**WORK INSTRUCTIONS**
Exact copy, pictures excluded: write out every line below.

**Web page edit records**
[Start of section]

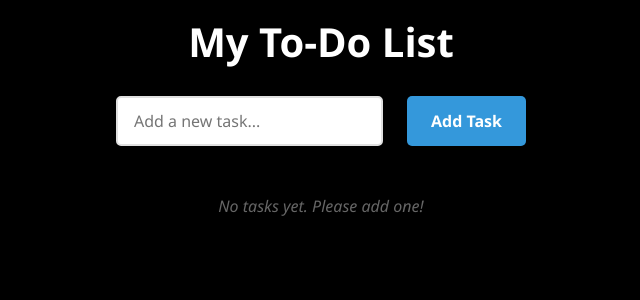
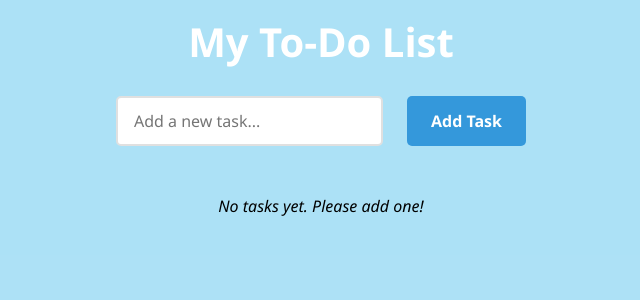
Before and after one commit to AnandTiwary20/To-Do-List-React, a React (Vite) app in the folder vite-project/: page / in a window 1280 px wide. Shown: the top 300 px of the page, without its empty margins (319-959 px from the left). Built offline with nearby package versions, Linux system fonts and the light colour scheme.

Commit message:
Imporved UI and Added Some css

```diff
--- a/vite-project/src/App.css
+++ b/vite-project/src/App.css
@@ -7,7 +7,7 @@
 }
 
 body {
-  background-color: black;
+  background-color: rgba(97, 198, 238, 0.522);
   color: white;
   line-height: 1.6;
   padding: 20px;
@@ -121,7 +121,7 @@ h1 {
 
 .empty-message {
   text-align: center;
-  color: #666;
+  color: black;
   font-style: italic;
   margin: 2rem 0;
 }
```
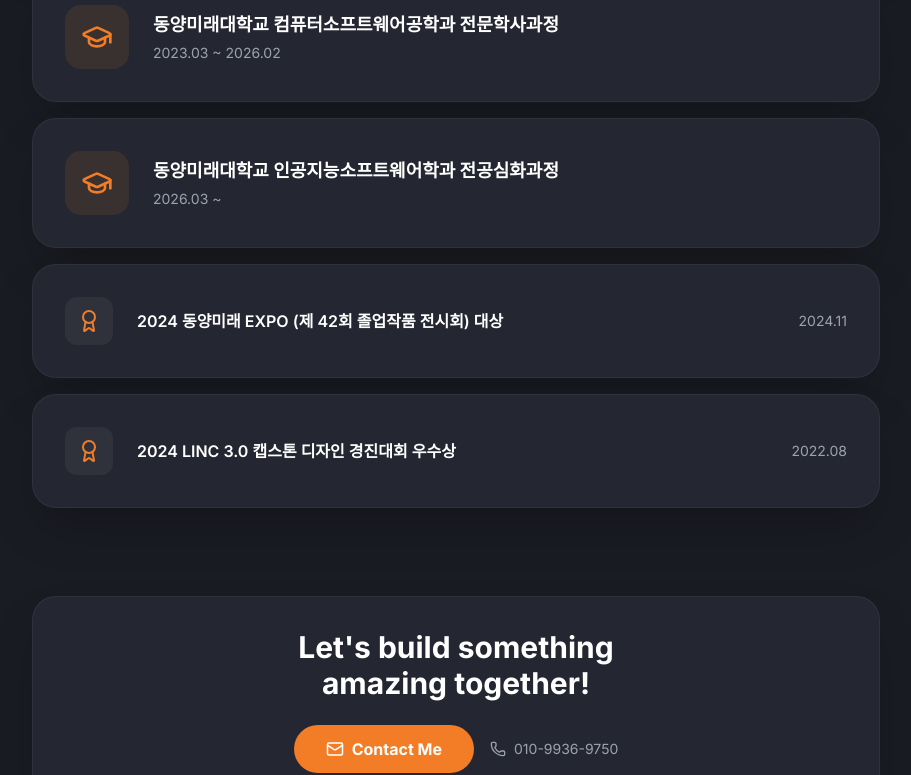
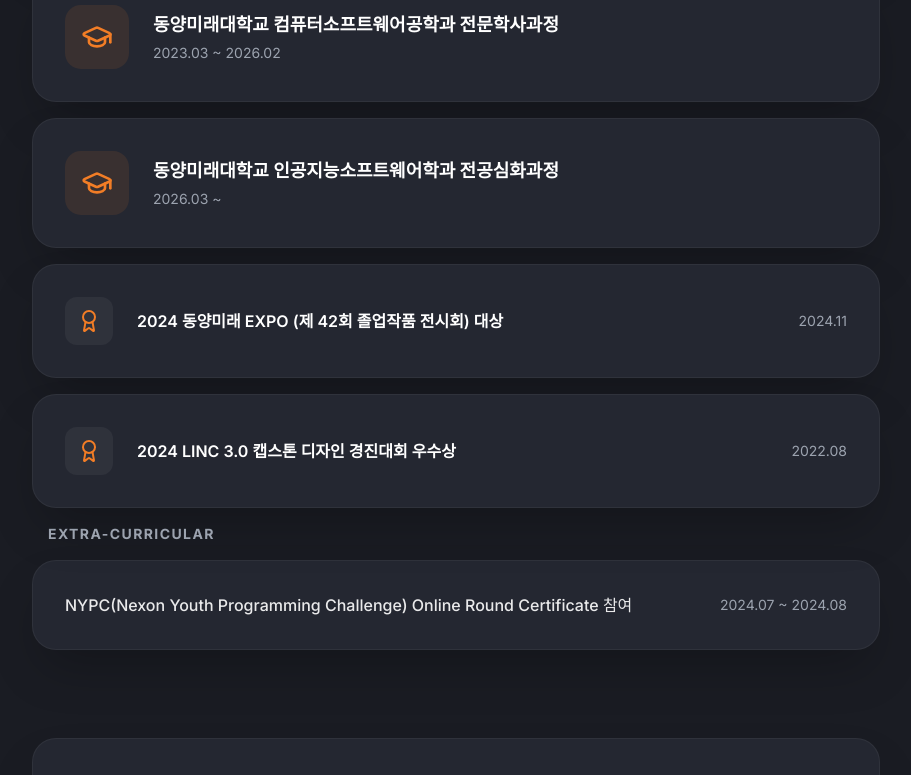
Before and after one commit to potato1028/portfolio, a React (Vite) app: page / in a window 1280 px wide. Shown: the part 2601-3376 px from the top of the page, without its empty margins (184-1095 px from the left). Built offline with nearby package versions, Linux system fonts and the light colour scheme.

Commit message:
Activity 추가

```diff
--- a/src/App.tsx
+++ b/src/App.tsx
@@ -22,7 +22,7 @@
   X,
   MousePointerClick // 클릭 안내용 아이콘 추가
 } from "lucide-react";
-import { PROFILE, PROJECTS, SKILLS, EDUCATION, AWARDS } from "./constants";
+import { PROFILE, PROJECTS, SKILLS, EDUCATION, AWARDS, ACTIVITIES } from "./constants";
 
 const SectionHeader = ({ children }: { children: React.ReactNode }) => (
   <h2 className="text-accent font-bold text-xl mb-6 tracking-wider uppercase border-l-4 border-accent pl-4">
@@ -268,6 +268,23 @@
                 </motion.div>
               ))}
             </div>
+
+            <div className="space-y-4">
+              <h4 className="text-sm font-bold text-text-secondary uppercase tracking-widest px-4">Extra-Curricular</h4>
+              {ACTIVITIES.map((activity, index) => (
+                <motion.div
+                  key={index}
+                  initial={{ opacity: 0 }}
+                  whileInView={{ opacity: 1 }}
+                  transition={{ delay: index * 0.1 }}
+                  viewport={{ once: true }}
+                  className="glass-card p-6 flex justify-between items-center"
+                >
+                  <span className="text-base text-white/90 font-medium">{activity.title}</span>
+                  <span className="text-sm text-text-secondary">{activity.period}</span>
+                </motion.div>
+              ))}
+            </div>
           </div>
         </section>
 
--- a/src/constants.ts
+++ b/src/constants.ts
@@ -104,3 +104,7 @@
   { title: "2024 동양미래 EXPO (제 42회 졸업작품 전시회) 대상", date: "2024.11" },
   { title: "2024 LINC 3.0 캡스톤 디자인 경진대회 우수상", date: "2022.08" }
 ];
+
+export const ACTIVITIES: Activity[] = [
+  { title: "NYPC(Nexon Youth Programming Challenge) Online Round Certificate 참여", period: "2024.07 ~ 2024.08" }
+];
```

[End of section]

**TASK ANSWER**
Before and after one commit to AnandTiwary20/To-Do-List-React, a React (Vite) app in the folder vite-project/: page / in a window 1280 px wide. Shown: the top 300 px of the page, without its empty margins (319-959 px from the left). Built offline with nearby package versions, Linux system fonts and the light colour scheme.

Commit message:
Imporved UI and Added Some css

```diff
--- a/vite-project/src/App.css
+++ b/vite-project/src/App.css
@@ -7,7 +7,7 @@
 }
 
 body {
-  background-color: black;
+  background-color: rgba(97, 198, 238, 0.522);
   color: white;
   line-height: 1.6;
   padding: 20px;
@@ -121,7 +121,7 @@ h1 {
 
 .empty-message {
   text-align: center;
-  color: #666;
+  color: black;
   font-style: italic;
   margin: 2rem 0;
 }
```
Before and after one commit to potato1028/portfolio, a React (Vite) app: page / in a window 1280 px wide. Shown: the part 2601-3376 px from the top of the page, without its empty margins (184-1095 px from the left). Built offline with nearby package versions, Linux system fonts and the light colour scheme.

Commit message:
Activity 추가

```diff
--- a/src/App.tsx
+++ b/src/App.tsx
@@ -22,7 +22,7 @@
   X,
   MousePointerClick // 클릭 안내용 아이콘 추가
 } from "lucide-react";
-import { PROFILE, PROJECTS, SKILLS, EDUCATION, AWARDS } from "./constants";
+import { PROFILE, PROJECTS, SKILLS, EDUCATION, AWARDS, ACTIVITIES } from "./constants";
 
 const SectionHeader = ({ children }: { children: React.ReactNode }) => (
   <h2 className="text-accent font-bold text-xl mb-6 tracking-wider uppercase border-l-4 border-accent pl-4">
@@ -268,6 +268,23 @@
                 </motion.div>
               ))}
             </div>
+
+            <div className="space-y-4">
+              <h4 className="text-sm font-bold text-text-secondary uppercase tracking-widest px-4">Extra-Curricular</h4>
+              {ACTIVITIES.map((activity, index) => (
+                <motion.div
+                  key={index}
+                  initial={{ opacity: 0 }}
+                  whileInView={{ opacity: 1 }}
+                  transition={{ delay: index * 0.1 }}
+                  viewport={{ once: true }}
+                  className="glass-card p-6 flex justify-between items-center"
+                >
+                  <span className="text-base text-white/90 font-medium">{activity.title}</span>
+                  <span className="text-sm text-text-secondary">{activity.period}</span>
+                </motion.div>
+              ))}
+            </div>
           </div>
         </section>
 
--- a/src/constants.ts
+++ b/src/constants.ts
@@ -104,3 +104,7 @@
   { title: "2024 동양미래 EXPO (제 42회 졸업작품 전시회) 대상", date: "2024.11" },
   { title: "2024 LINC 3.0 캡스톤 디자인 경진대회 우수상", date: "2022.08" }
 ];
+
+export const ACTIVITIES: Activity[] = [
+  { title: "NYPC(Nexon Youth Programming Challenge) Online Round Certificate 참여", period: "2024.07 ~ 2024.08" }
+];
```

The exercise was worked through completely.